With wine, spirits and beer industry bodies and producers (including the Craft Gin Club) calling for the government to lower taxes on their products, data is emerging that could counter their arguments. During the period of high taxation on alcohol, particularly over the past seven years, alcohol consumption and deaths caused by alcohol in the UK are at record lows:
- The number of young people claiming that they do not drink rose by 40% between 2005 and 2013
- Binge drinking fell by 17% between 2005 and 2013 and by 1/3 amongst younger demographics
- Alcohol related deaths dropped to 14 per 100,000 people, the lowest figure since 2000
Will these statistics hurt the arguments of those in the alcoholic beverage industry pushing for lower taxes?
Unlikely. There may be a correlation between the decline in alcohol consumption and higher taxes but taxes - which began to rise on wine and duties in 2008 - don’t appear to be the cause of that decline - which began in 2005.
More than anything, the decline in alcohol consumption and deaths likely has to do with the cultural shift sweeping the nation. Consumers are trading upwards - more quality products, less quantity. They are more concerned and aware about what they put in their bodies as well as how the things they put in their bodies taste. They are more experimental which is encouraging the proliferation of new food & drinks trends including the craft beer and spirits movements.
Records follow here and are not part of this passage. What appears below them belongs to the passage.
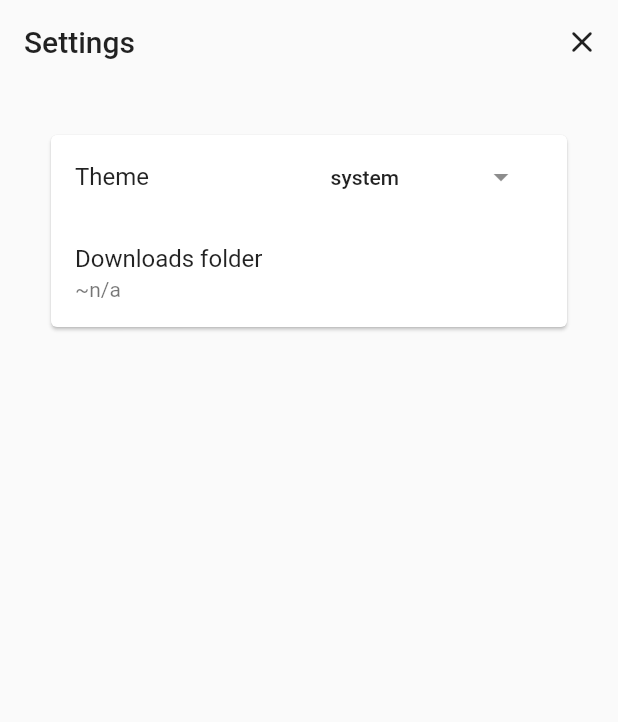
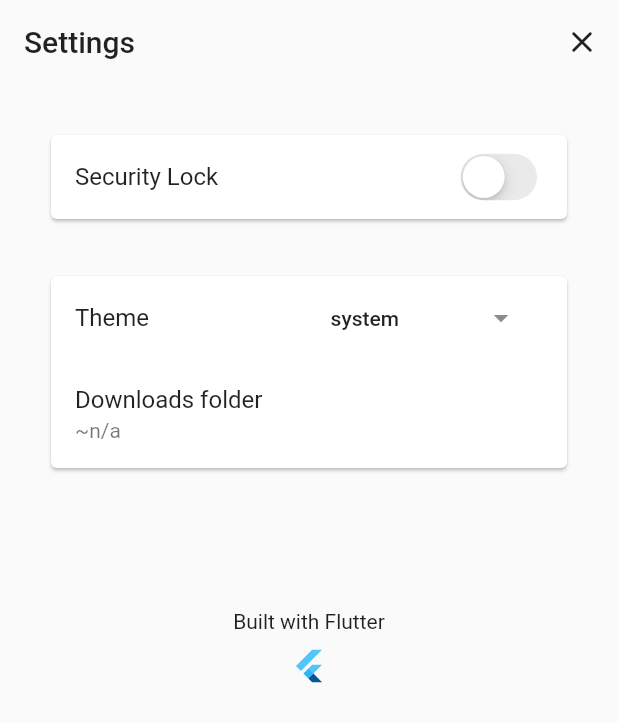
Before and after one commit to shyamexe/media-vault-flutter-bloc, a Flutter app: the Settings screen opened directly, after a tap on "Downloads folder", on a phone screen of 412 x 824 dp. Shown: the top 722 px of the screen. Run offline on Flutter 3.47's test engine with Material 2 defaults, Android fonts, the light colour scheme and no system bars; our stand-ins replace bloc, equatable, file_picker, flutter_bloc, flutter_expandable_fab, flutter_local_notifications and 6 more; missing offline and left inert: app_settings, saf; accounts and stored records are empty; statements that could not run were skipped.

Commit message:
updates biolock

```diff
--- a/lib/config/routes/routes.dart
+++ b/lib/config/routes/routes.dart
@@ -8,7 +8,7 @@ import 'package:mediavault/modules/dashboard/logic/file_finder/file_finder_bloc.
 
 import '../../modules/common/screens/settings.dart';
 import '../../modules/dashboard/screens/dashboard_screens.dart';
-import '../../widgets/Biometric_widget.dart';
+import '../../widgets/biometric_widget.dart';
 
 /// AppRouter is a class that handles the generation of routes in the app.
 class AppRouter {
--- a/lib/main.dart
+++ b/lib/main.dart
@@ -1,6 +1,7 @@
 import 'package:flutter/foundation.dart';
 import 'package:flutter/material.dart';
 import 'package:flutter_bloc/flutter_bloc.dart';
+import 'package:get_storage/get_storage.dart';
 // import 'package:flutter_dotenv/flutter_dotenv.dart';
 import 'package:hydrated_bloc/hydrated_bloc.dart';
 import 'package:path_provider/path_provider.dart';
@@ -13,6 +14,7 @@ import 'utils/services/notification_service.dart';
 
 void main() async {
   WidgetsFlutterBinding.ensureInitialized();
+  await GetStorage.init();
   NotificationApi().initNotification();
   HydratedBloc.storage = await HydratedStorage.build(
     storageDirectory: kIsWeb
@@ -45,18 +47,15 @@ class _MyAppState extends State<MyApp> with WidgetsBindingObserver {
       case AppLifecycleState.inactive:
         {
           // The app has been minimized or switched away from.
-          print('hidden');
           context.read<BioAuthBloc>().add( RemoveBioAuthEvent(time: DateTime.now()));
         }
 
       case AppLifecycleState.resumed:
         {
-          print('hidrteteden');
           context.read<BioAuthBloc>().add(const ResumedBioAuthEvent());
           // The app has been resumed.
         }
       default:
-        print(state);
         break;
     }
   }
--- a/lib/modules/common/logic/bio_auth_bloc/bio_auth_bloc.dart
+++ b/lib/modules/common/logic/bio_auth_bloc/bio_auth_bloc.dart
@@ -1,17 +1,30 @@
 import 'package:bloc/bloc.dart';
 import 'package:equatable/equatable.dart';
+import 'package:flutter/foundation.dart';
 import 'package:flutter/services.dart';
 import 'package:local_auth/local_auth.dart';
+import 'package:mediavault/utils/helpers/storage_box.dart';
 
 part 'bio_auth_event.dart';
 part 'bio_auth_state.dart';
 
 class BioAuthBloc extends Bloc<BioAuthEvent, BioAuthState> {
   BioAuthBloc() : super(BioAuthInitial()) {
-    on<CheckBioAuthEvent>(_loadBio);
-    on<RemoveBioAuthEvent>(_clearBio);
-    on<ResumedBioAuthEvent>(_resumeBio);
+    on<CheckBioAuthEvent>(
+      Storagebox().isLockEnabled() ? _loadBio : _avoidBio,
+    );
+    on<RemoveBioAuthEvent>(
+      Storagebox().isLockEnabled() ? _clearBio : _avoidBio,
+    );
+    on<ResumedBioAuthEvent>(
+      Storagebox().isLockEnabled() ? _resumeBio : _avoidBio,
+    );
   }
+
+  _avoidBio(event, Emitter<BioAuthState> emit) {
+    emit(BioAuthSuccess());
+  }
+
   _clearBio(RemoveBioAuthEvent event, Emitter<BioAuthState> emit) async {
     if (state is BioAuthSuccess) {
       emit(BioAuthSuspended(time: event.time));
@@ -19,10 +32,16 @@ class BioAuthBloc extends Bloc<BioAuthEvent, BioAuthState> {
   }
 
   _resumeBio(ResumedBioAuthEvent event, Emitter<BioAuthState> emit) async {
-    print('rrrrrrrrrrrrrrr${state.toString()}');
-    if (state is BioAuthSuspended &&
-        (state as BioAuthSuspended).time.difference(DateTime.now()).inSeconds >=
-            120) {
+    if (kDebugMode) {
+      print(state);
+    }
+    if (state is BioAuthSuspended) {
+      if (kDebugMode) {
+        print('inactive: ${(state as BioAuthSuspended).time.difference(DateTime.now()).inSeconds.abs()}sec');
+      }
+
+    if ( DateTime.now().difference((state as BioAuthSuspended).time).inSeconds.abs() >=
+            60) {
       try {
         emit(BioAuthLoading());
         final LocalAuthentication auth = LocalAuthentication();
@@ -51,7 +70,7 @@ class BioAuthBloc extends Bloc<BioAuthEvent, BioAuthState> {
       } catch (e) {
         emit(BioAuthFailed());
       }
-    }
+    }}
   }
 
   _loadBio(CheckBioAuthEvent event, Emitter<BioAuthState> emit) async {
@@ -76,7 +95,7 @@ class BioAuthBloc extends Bloc<BioAuthEvent, BioAuthState> {
           // ...
           emit(BioAuthFailed());
         }
-      }else{
+      } else {
         emit(BioAuthSuccess());
       }
     } catch (e) {
--- a/lib/modules/common/logic/download_path_cubit.dart
+++ b/lib/modules/common/logic/download_path_cubit.dart
@@ -1,31 +1,44 @@
+import 'package:app_settings/app_settings.dart';
 import 'package:bloc/bloc.dart';
 import 'package:equatable/equatable.dart';
+import 'package:local_auth/local_auth.dart';
+import 'package:mediavault/utils/helpers/storage_box.dart';
 import 'package:permission_handler/permission_handler.dart';
 import 'package:saf/saf.dart';
 
 class DownloadPathState extends Equatable {
   final String path;
-  const DownloadPathState({required this.path});
+  final bool isLockEnabled;
+  const DownloadPathState({
+    required this.path,
+    required this.isLockEnabled,
+  });
 
   @override
   List<Object> get props => [path];
 }
 
 final class DownloadPathInitial extends DownloadPathState {
-  const DownloadPathInitial({required super.path});
+  const DownloadPathInitial(
+      {required super.path, required super.isLockEnabled});
 }
 
 class DownloadPathCubit extends Cubit<DownloadPathState> {
-  DownloadPathCubit() : super(const DownloadPathInitial(path: '')) {
+  DownloadPathCubit()
+      : super(DownloadPathInitial(
+            path: '', isLockEnabled: Storagebox().isLockEnabled())) {
     loadPath();
   }
 
   loadPath() async {
     List<String>? paths = await Saf.getPersistedPermissionDirectories();
     if (paths?.isNotEmpty ?? false) {
-      emit(DownloadPathState(path: paths?.first ?? 'n/a'));
+      emit(DownloadPathState(
+          path: paths?.first ?? 'n/a',
+          isLockEnabled: Storagebox().isLockEnabled()));
     } else {
-      emit(const DownloadPathState(path: 'n/a'));
+      emit(DownloadPathState(
+          path: 'n/a', isLockEnabled: Storagebox().isLockEnabled()));
     }
   }
 
@@ -41,12 +54,32 @@ class DownloadPathCubit extends Cubit<DownloadPathState> {
       paths = await Saf.getPersistedPermissionDirectories();
 
       if (paths?.isNotEmpty ?? false) {
-        emit(DownloadPathState(path: paths?.first ?? 'n/a'));
+        emit(DownloadPathState(
+            path: paths?.first ?? 'n/a',
+            isLockEnabled: Storagebox().isLockEnabled()));
       } else {
-        emit(const DownloadPathState(path: 'n/a'));
+        emit(DownloadPathState(
+            path: 'n/a', isLockEnabled: Storagebox().isLockEnabled()));
       }
     } else {
-      emit(const DownloadPathState(path: 'n/a'));
+      emit(DownloadPathState(
+          path: 'n/a', isLockEnabled: Storagebox().isLockEnabled()));
+    }
+  }
+
+  updateLock(bool value) async {
+    final LocalAuthentication auth = LocalAuthentication();
+    final bool canAuthenticateWithBiometrics = await auth.canCheckBiometrics;
+    final bool canAuthenticate =
+        canAuthenticateWithBiometrics || await auth.isDeviceSupported();
+    if (canAuthenticate) {
+      Storagebox().updateLock(value);
+      emit(DownloadPathInitial(
+          path: state.path, isLockEnabled: Storagebox().isLockEnabled()));
+      emit(DownloadPathState(
+          path: state.path, isLockEnabled: Storagebox().isLockEnabled()));
+    } else {
+      AppSettings.openAppSettings(type: AppSettingsType.lockAndPassword);
     }
   }
 }
--- a/lib/modules/common/screens/settings.dart
+++ b/lib/modules/common/screens/settings.dart
@@ -1,3 +1,4 @@
+import 'package:flutter/cupertino.dart';
 import 'package:flutter/material.dart';
 import 'package:flutter_bloc/flutter_bloc.dart';
 import 'package:mediavault/modules/common/logic/theme_cubit.dart';
@@ -33,8 +34,24 @@ class Settings extends StatelessWidget {
       ),
       body: SingleChildScrollView(
         padding: const EdgeInsets.all(30),
-        child: Column(
+        child: BlocBuilder<DownloadPathCubit, DownloadPathState>(
+          builder: (context, pathState) {
+            return Column(
               children: [
+                Card(
+                  child: ListTile(
+                    title: const Text('Security Lock'),
+                    trailing: CupertinoSwitch(
+                      value: pathState.isLockEnabled,
+                      onChanged: (value) {
+                        context.read<DownloadPathCubit>().updateLock(value);
+                      },
+                    ),
+                  ),
+                ),
+                const SizedBox(
+                  height: 30,
+                ),
                 Card(
                   child: Column(
                     children: [
@@ -43,7 +60,8 @@ class Settings extends StatelessWidget {
                           return ListTile(
                               title: const Text('Theme'),
                               trailing: DropdownMenu<ThemeMode>(
-                            inputDecorationTheme: const InputDecorationTheme(
+                                inputDecorationTheme:
+                                    const InputDecorationTheme(
                                   border: InputBorder.none,
                                 ),
                                 onSelected: (value) {
@@ -65,21 +83,42 @@ class Settings extends StatelessWidget {
                               ));
                         },
                       ),
-                  BlocBuilder<DownloadPathCubit, DownloadPathState>(
-                    builder: (context, pathState) {
-                      return ListTile(
+                      ListTile(
                         onTap: () {
                           context.read<DownloadPathCubit>().updatePath();
                         },
                         title: const Text('Downloads folder'),
                         subtitle: Text('~${pathState.path}'),
+                      ),
+                    ],
+                  ),
+                ),
+                const SizedBox(
+                  height: 30,
+                ),
+                // const Card(
+                //   child: ListTile(
+                //     title: Text('Clear Files'),
+                //     subtitle: Text('Delete all secured Files'),
+                //   ),
+                // ),
+                const SizedBox(
+                  height: 60,
+                ),
+                const Column(
+                  mainAxisAlignment: MainAxisAlignment.center,
+                  mainAxisSize: MainAxisSize.max,
+                  children: [
+                    Text('Built with Flutter'),
+                    SizedBox(
+                      height: 10,
+                    ),
+                    FlutterLogo(),
+                  ],
+                )
+              ],
             );
           },
-                  )
-                ],
-              ),
-            )
-          ],
         ),
       ),
     );
--- /dev/null
+++ b/lib/utils/helpers/storage_box.dart
@@ -0,0 +1,14 @@
+import 'package:get_storage/get_storage.dart';
+
+class Storagebox {
+  final box = GetStorage();
+  String lockKey='lock';
+
+  bool isLockEnabled(){
+   return box.read(lockKey)??false;
+  }
+
+  updateLock(bool value){
+    box.write(lockKey, value);
+  }
+}
--- a/pubspec.yaml
+++ b/pubspec.yaml
@@ -29,6 +29,7 @@ environment:
 # the latest version available on pub.dev. To see which dependencies have newer
 # versions available, run `flutter pub outdated`.
 dependencies:
+  app_settings: ^5.1.1
   bloc: ^8.1.2
   cupertino_icons: ^1.0.2
   encrypt: ^5.0.3
@@ -39,6 +40,7 @@ dependencies:
   flutter_bloc: ^8.1.3
   flutter_expandable_fab: ^2.0.0
   flutter_local_notifications: ^15.1.1
+  get_storage: ^2.1.1
   hydrated_bloc: ^9.1.2
   local_auth: ^2.1.7
   lottie: ^2.6.0
```
Also changed, not shown: pubspec.lock. Lines whose indentation alone changed are shown as unchanged.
This cultural shift didn’t appear out of nowhere. It’s been occurring in the United States for quite some time and has spread through the countries of Northern Europe. It has been the cultural norm in Southern Europe for centuries as people in those cultures have always taken the time to produce and consume quality. For that, the taxes on their alcoholic beverages has always been significantly lower than the same taxes in the UK. Considering that all of those Southern countries bar Portugal have a higher life expectancy than the UK, low taxes on booze has shown no perceivable effect on their inclination to drink more or less.
The point of these arguments? If taxes and duties on wine, spirits and beer are lowered a 21st Century version of the Gin Craze will not ensue. What will happen is that more small, local wineries, distilleries and breweries will open, injecting more innovation into what until relatively recently has been a staid sector and creating jobs and investment across the whole of the UK. In turn, consumers will continue to explore new products not drinking them to excess, but drinking them to enjoyment.
To support the craft distilling movement and lower taxes for small entrepreneurial distillers, sign our Small Duties fro Small Distillers Petition: